Records from a dataset

____

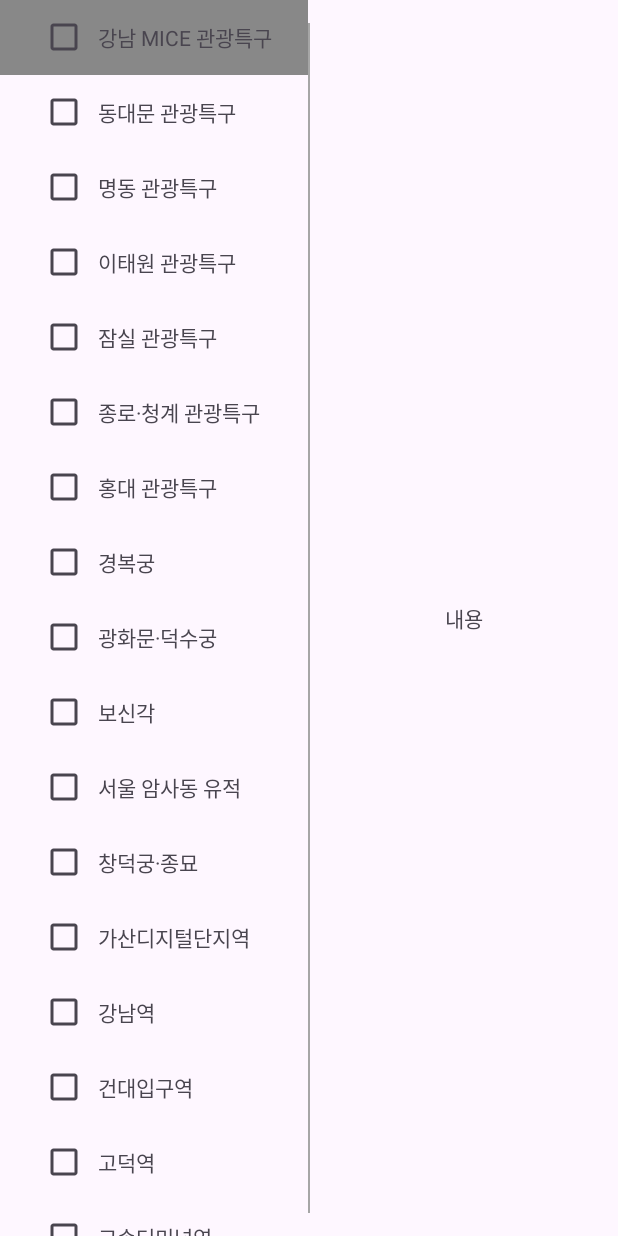
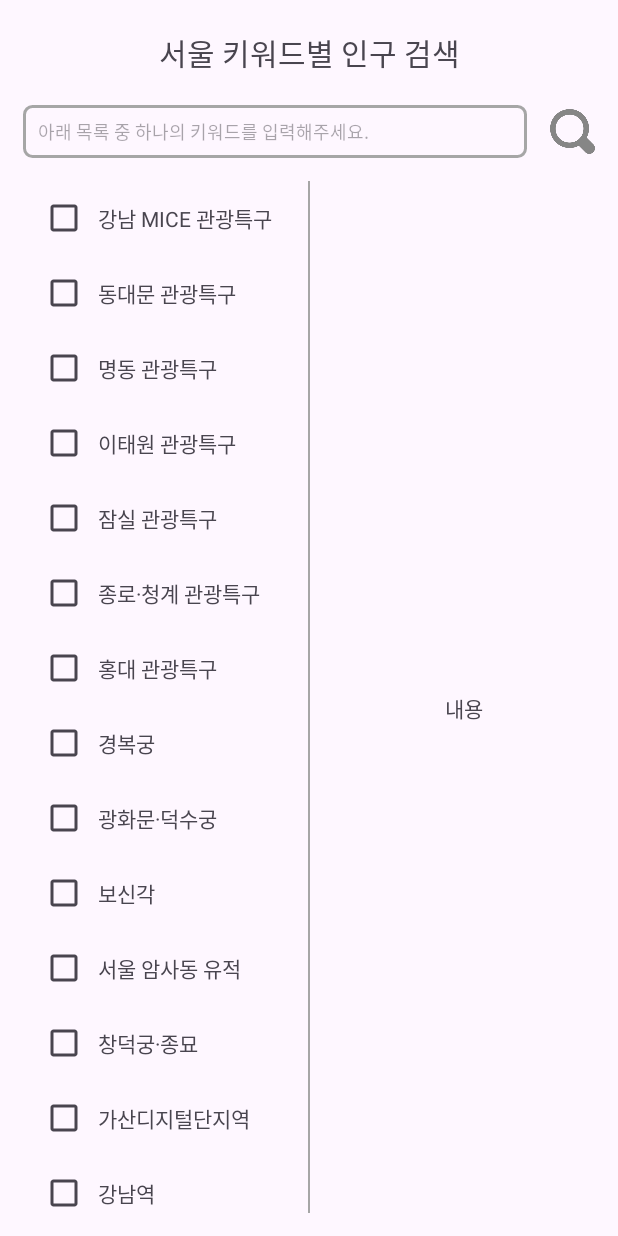
Before and after one commit to 2blue-99/Coroutine-Exception-Handler, an Android app: the screen it shows after launch (MainActivity), after a tap on "강남 MICE 관광특구", on a phone screen of 412 x 824 dp. Run offline under Robolectric (Android 15) with nearby library versions, the phone set to English and light mode, and no system bars; our stand-ins replace Dagger/Hilt's generated code, data binding; libraries missing offline, so code that uses them is left out: com.tickaroo.tikxml; 3 statements that could not run were skipped.

Commit message:
검색 기능 적용 완료

```diff
--- a/data/src/main/java/com/example/data/dataSourceImpl/DataSourceImpl.kt
+++ b/data/src/main/java/com/example/data/dataSourceImpl/DataSourceImpl.kt
@@ -19,6 +19,7 @@ class DataSourceImpl @Inject constructor(
 
     suspend fun getApiDataSource(placeName: String): ResourceState<ServerTestData> {
         val response = retrofit.getApiDataSource(placeName)
+        Log.e("TAG", "getApiDataSource: $response", )
         return when(val response = response.errorHandler()){
             is ResponseErrorState.Success ->
                 ResourceState.Success(data = response.data)
--- a/data/src/main/java/com/example/data/repoImpl/RepoImpl.kt
+++ b/data/src/main/java/com/example/data/repoImpl/RepoImpl.kt
@@ -17,7 +17,7 @@ class RepoImpl @Inject constructor(
     override suspend fun getAPIRepo(placeName: String): ResourceState<MyTestData> {
         return when(val response = dataSource.getApiDataSource(placeName)){
             is ResourceState.Success -> ResourceState.Success(data = DataMapper.mapperToMyData(response.data))
-            else -> ResourceState.Error(failure = (response as ResourceState.Error).failure )
+            else -> ResourceState.Error(failure = (response as ResourceState.Error).failure) // TODO 이쪽 처리에 대해 물어보기
         }
     }
 }
--- a/presentation/src/main/java/com/example/basepractice/MainActivity.kt
+++ b/presentation/src/main/java/com/example/basepractice/MainActivity.kt
@@ -3,6 +3,8 @@ package com.example.basepractice
 import android.graphics.Color
 import androidx.appcompat.app.AppCompatActivity
 import android.os.Bundle
+import android.text.Editable
+import android.text.TextWatcher
 import android.util.Log
 import android.view.View
 import android.widget.Toast
@@ -47,15 +49,29 @@ class MainActivity : AppCompatActivity() {
 //            viewModel.getApiData("${count++}")
 //        }
 
-        adapter.onClickRefresh = {
-        }
+        binding.searchTxt.addTextChangedListener(object : TextWatcher{
+            override fun beforeTextChanged(p0: CharSequence?, p1: Int, p2: Int, p3: Int) {}
+
+            override fun onTextChanged(p0: CharSequence?, p1: Int, p2: Int, p3: Int) {}
+
+            override fun afterTextChanged(p0: Editable?) {
+                val newList = mutableListOf<String>()
+                resources.getStringArray(R.array.placeName_array).forEach { if(it.contains("$p0")) newList.add(it) }
+                adapter.dataList = newList
+            }
+
+        })
 
         adapter.onClickData = {
             lifecycleScope.launch {
-                adapter.dataList = resources.getStringArray(R.array.placeName_array).toMutableList()
                 viewModel.getApiData(it)
             }
+        }
 
+        binding.searchBtn.setOnClickListener {
+            lifecycleScope.launch {
+                viewModel.getApiData("${binding.searchTxt.text}")
+            }
         }
     }
 
--- a/presentation/src/main/java/com/example/basepractice/adapter/MyAdapter.kt
+++ b/presentation/src/main/java/com/example/basepractice/adapter/MyAdapter.kt
@@ -16,8 +16,6 @@ class MyAdapter : RecyclerView.Adapter<MyAdapter.MyHolder>() {
 
     private lateinit var cardBinding: ItemBinding
     lateinit var onClickData: (String) -> Unit
-    lateinit var onClickRefresh: () -> Unit
-    private val positionList = mutableListOf<Int>()
 
     var dataList = mutableListOf<String>()
         set(value) {
@@ -29,15 +27,10 @@ class MyAdapter : RecyclerView.Adapter<MyAdapter.MyHolder>() {
         RecyclerView.ViewHolder(binding.root) {
         fun bind(item: String, position: Int) {
             binding.data = item
-
-            Log.e("TAG", "positionList: $positionList", )
-
-            if(positionList.contains(position))
-                binding.listLayout.setBackgroundColor(Color.GRAY)
+//            if(positionList.contains(position))
+//                binding.listLayout.setBackgroundColor(Color.GRAY)
 
             binding.listLayout.setOnClickListener{
-                positionList.clear()
-                positionList.add(position)
                 onClickData(item)
             }
         }
--- a/presentation/src/main/java/com/example/basepractice/viewModel/MyViewModel.kt
+++ b/presentation/src/main/java/com/example/basepractice/viewModel/MyViewModel.kt
@@ -62,6 +62,7 @@ class MyViewModel @Inject constructor(
                 }
             }
         }.catch { exception ->
+            Log.e("TAG", "viewModel exception: $exception", )
             _myChannel.send(ResourceState.Error(failure = Failure.UnHandleError(exception.message ?: "")))
         }.launchIn(modelScope)
     }
--- /dev/null
+++ b/presentation/src/main/res/drawable/round_gray_outline.xml
@@ -0,0 +1,10 @@
+<?xml version="1.0" encoding="utf-8"?>
+<selector xmlns:android="http://schemas.android.com/apk/res/android">
+    <item>
+        <shape>
+            <stroke android:color="@color/lightGray"
+                android:width="2dp"/>
+            <corners android:radius="5dp"/>
+        </shape>
+    </item>
+</selector>
--- a/presentation/src/main/res/layout/activity_main.xml
+++ b/presentation/src/main/res/layout/activity_main.xml
@@ -17,6 +17,51 @@
         <LinearLayout
             android:layout_width="match_parent"
             android:layout_height="match_parent"
+            android:orientation="vertical">
+            <TextView
+                android:gravity="center"
+                android:layout_width="match_parent"
+                android:layout_height="70dp"
+                android:textSize="20dp"
+                android:text="서울 키워드별 인구 검색"/>
+            <LinearLayout
+                android:layout_width="match_parent"
+                android:layout_height="wrap_content"
+                android:orientation="horizontal"
+                android:gravity="center"
+                android:weightSum="9">
+
+                <AutoCompleteTextView
+                    android:id="@+id/searchTxt"
+                    android:layout_weight="1"
+                    android:paddingLeft="10dp"
+                    android:paddingRight="10dp"
+                    android:textSize="12sp"
+                    android:hint="아래 목록 중 하나의 키워드를 입력해주세요."
+                    android:layout_marginLeft="15dp"
+                    android:layout_marginRight="15dp"
+                    android:layout_width="match_parent"
+                    android:layout_height="35dp"
+                    android:background="@drawable/round_gray_outline"
+                    android:imeOptions="actionDone"
+                    android:maxLength="15"/>
+
+                <ImageView
+                    android:id="@+id/searchBtn"
+                    android:layout_marginRight="15dp"
+                    android:layout_weight="8"
+                    android:src="@drawable/magnifying"
+                    android:layout_width="match_parent"
+                    android:layout_height="match_parent"/>
+
+            </LinearLayout>
+
+
+
+            <LinearLayout
+                android:layout_marginTop="15dp"
+                android:layout_width="match_parent"
+                android:layout_height="match_parent"
                 android:orientation="horizontal"
                 android:weightSum="2">
                 <androidx.swiperefreshlayout.widget.SwipeRefreshLayout
@@ -33,7 +78,6 @@
                 </androidx.swiperefreshlayout.widget.SwipeRefreshLayout>
 
                 <View
-                android:layout_marginTop="15dp"
                     android:layout_marginBottom="15dp"
                     android:background="@color/lightGray"
                     android:layout_width="1dp"
@@ -47,6 +91,8 @@
                     android:layout_height="match_parent"
                     android:layout_weight="1"/>
             </LinearLayout>
+        </LinearLayout>
+
 
 
 
```
Also changed, not shown: presentation/src/main/res/drawable/magnifying.png (added). Lines whose indentation alone changed are shown as unchanged.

____

EXERCISE INSTRUCTIONS: Any picture in the data is to be skipped, while each line is returned exactly as written.

PROBLEM SOLUTION:
Before and after one commit to 2blue-99/Coroutine-Exception-Handler, an Android app: the screen it shows after launch (MainActivity), after a tap on "강남 MICE 관광특구", on a phone screen of 412 x 824 dp. Run offline under Robolectric (Android 15) with nearby library versions, the phone set to English and light mode, and no system bars; our stand-ins replace Dagger/Hilt's generated code, data binding; libraries missing offline, so code that uses them is left out: com.tickaroo.tikxml; 3 statements that could not run were skipped.

Commit message:
검색 기능 적용 완료

```diff
--- a/data/src/main/java/com/example/data/dataSourceImpl/DataSourceImpl.kt
+++ b/data/src/main/java/com/example/data/dataSourceImpl/DataSourceImpl.kt
@@ -19,6 +19,7 @@ class DataSourceImpl @Inject constructor(
 
     suspend fun getApiDataSource(placeName: String): ResourceState<ServerTestData> {
         val response = retrofit.getApiDataSource(placeName)
+        Log.e("TAG", "getApiDataSource: $response", )
         return when(val response = response.errorHandler()){
             is ResponseErrorState.Success ->
                 ResourceState.Success(data = response.data)
--- a/data/src/main/java/com/example/data/repoImpl/RepoImpl.kt
+++ b/data/src/main/java/com/example/data/repoImpl/RepoImpl.kt
@@ -17,7 +17,7 @@ class RepoImpl @Inject constructor(
     override suspend fun getAPIRepo(placeName: String): ResourceState<MyTestData> {
         return when(val response = dataSource.getApiDataSource(placeName)){
             is ResourceState.Success -> ResourceState.Success(data = DataMapper.mapperToMyData(response.data))
-            else -> ResourceState.Error(failure = (response as ResourceState.Error).failure )
+            else -> ResourceState.Error(failure = (response as ResourceState.Error).failure) // TODO 이쪽 처리에 대해 물어보기
         }
     }
 }
--- a/presentation/src/main/java/com/example/basepractice/MainActivity.kt
+++ b/presentation/src/main/java/com/example/basepractice/MainActivity.kt
@@ -3,6 +3,8 @@ package com.example.basepractice
 import android.graphics.Color
 import androidx.appcompat.app.AppCompatActivity
 import android.os.Bundle
+import android.text.Editable
+import android.text.TextWatcher
 import android.util.Log
 import android.view.View
 import android.widget.Toast
@@ -47,15 +49,29 @@ class MainActivity : AppCompatActivity() {
 //            viewModel.getApiData("${count++}")
 //        }
 
-        adapter.onClickRefresh = {
-        }
+        binding.searchTxt.addTextChangedListener(object : TextWatcher{
+            override fun beforeTextChanged(p0: CharSequence?, p1: Int, p2: Int, p3: Int) {}
+
+            override fun onTextChanged(p0: CharSequence?, p1: Int, p2: Int, p3: Int) {}
+
+            override fun afterTextChanged(p0: Editable?) {
+                val newList = mutableListOf<String>()
+                resources.getStringArray(R.array.placeName_array).forEach { if(it.contains("$p0")) newList.add(it) }
+                adapter.dataList = newList
+            }
+
+        })
 
         adapter.onClickData = {
             lifecycleScope.launch {
-                adapter.dataList = resources.getStringArray(R.array.placeName_array).toMutableList()
                 viewModel.getApiData(it)
             }
+        }
 
+        binding.searchBtn.setOnClickListener {
+            lifecycleScope.launch {
+                viewModel.getApiData("${binding.searchTxt.text}")
+            }
         }
     }
 
--- a/presentation/src/main/java/com/example/basepractice/adapter/MyAdapter.kt
+++ b/presentation/src/main/java/com/example/basepractice/adapter/MyAdapter.kt
@@ -16,8 +16,6 @@ class MyAdapter : RecyclerView.Adapter<MyAdapter.MyHolder>() {
 
     private lateinit var cardBinding: ItemBinding
     lateinit var onClickData: (String) -> Unit
-    lateinit var onClickRefresh: () -> Unit
-    private val positionList = mutableListOf<Int>()
 
     var dataList = mutableListOf<String>()
         set(value) {
@@ -29,15 +27,10 @@ class MyAdapter : RecyclerView.Adapter<MyAdapter.MyHolder>() {
         RecyclerView.ViewHolder(binding.root) {
         fun bind(item: String, position: Int) {
             binding.data = item
-
-            Log.e("TAG", "positionList: $positionList", )
-
-            if(positionList.contains(position))
-                binding.listLayout.setBackgroundColor(Color.GRAY)
+//            if(positionList.contains(position))
+//                binding.listLayout.setBackgroundColor(Color.GRAY)
 
             binding.listLayout.setOnClickListener{
-                positionList.clear()
-                positionList.add(position)
                 onClickData(item)
             }
         }
--- a/presentation/src/main/java/com/example/basepractice/viewModel/MyViewModel.kt
+++ b/presentation/src/main/java/com/example/basepractice/viewModel/MyViewModel.kt
@@ -62,6 +62,7 @@ class MyViewModel @Inject constructor(
                 }
             }
         }.catch { exception ->
+            Log.e("TAG", "viewModel exception: $exception", )
             _myChannel.send(ResourceState.Error(failure = Failure.UnHandleError(exception.message ?: "")))
         }.launchIn(modelScope)
     }
--- /dev/null
+++ b/presentation/src/main/res/drawable/round_gray_outline.xml
@@ -0,0 +1,10 @@
+<?xml version="1.0" encoding="utf-8"?>
+<selector xmlns:android="http://schemas.android.com/apk/res/android">
+    <item>
+        <shape>
+            <stroke android:color="@color/lightGray"
+                android:width="2dp"/>
+            <corners android:radius="5dp"/>
+        </shape>
+    </item>
+</selector>
--- a/presentation/src/main/res/layout/activity_main.xml
+++ b/presentation/src/main/res/layout/activity_main.xml
@@ -17,6 +17,51 @@
         <LinearLayout
             android:layout_width="match_parent"
             android:layout_height="match_parent"
+            android:orientation="vertical">
+            <TextView
+                android:gravity="center"
+                android:layout_width="match_parent"
+                android:layout_height="70dp"
+                android:textSize="20dp"
+                android:text="서울 키워드별 인구 검색"/>
+            <LinearLayout
+                android:layout_width="match_parent"
+                android:layout_height="wrap_content"
+                android:orientation="horizontal"
+                android:gravity="center"
+                android:weightSum="9">
+
+                <AutoCompleteTextView
+                    android:id="@+id/searchTxt"
+                    android:layout_weight="1"
+                    android:paddingLeft="10dp"
+                    android:paddingRight="10dp"
+                    android:textSize="12sp"
+                    android:hint="아래 목록 중 하나의 키워드를 입력해주세요."
+                    android:layout_marginLeft="15dp"
+                    android:layout_marginRight="15dp"
+                    android:layout_width="match_parent"
+                    android:layout_height="35dp"
+                    android:background="@drawable/round_gray_outline"
+                    android:imeOptions="actionDone"
+                    android:maxLength="15"/>
+
+                <ImageView
+                    android:id="@+id/searchBtn"
+                    android:layout_marginRight="15dp"
+                    android:layout_weight="8"
+                    android:src="@drawable/magnifying"
+                    android:layout_width="match_parent"
+                    android:layout_height="match_parent"/>
+
+            </LinearLayout>
+
+
+
+            <LinearLayout
+                android:layout_marginTop="15dp"
+                android:layout_width="match_parent"
+                android:layout_height="match_parent"
                 android:orientation="horizontal"
                 android:weightSum="2">
                 <androidx.swiperefreshlayout.widget.SwipeRefreshLayout
@@ -33,7 +78,6 @@
                 </androidx.swiperefreshlayout.widget.SwipeRefreshLayout>
 
                 <View
-                android:layout_marginTop="15dp"
                     android:layout_marginBottom="15dp"
                     android:background="@color/lightGray"
                     android:layout_width="1dp"
@@ -47,6 +91,8 @@
                     android:layout_height="match_parent"
                     android:layout_weight="1"/>
             </LinearLayout>
+        </LinearLayout>
+
 
 
 
```
Also changed, not shown: presentation/src/main/res/drawable/magnifying.png (added). Lines whose indentation alone changed are shown as unchanged.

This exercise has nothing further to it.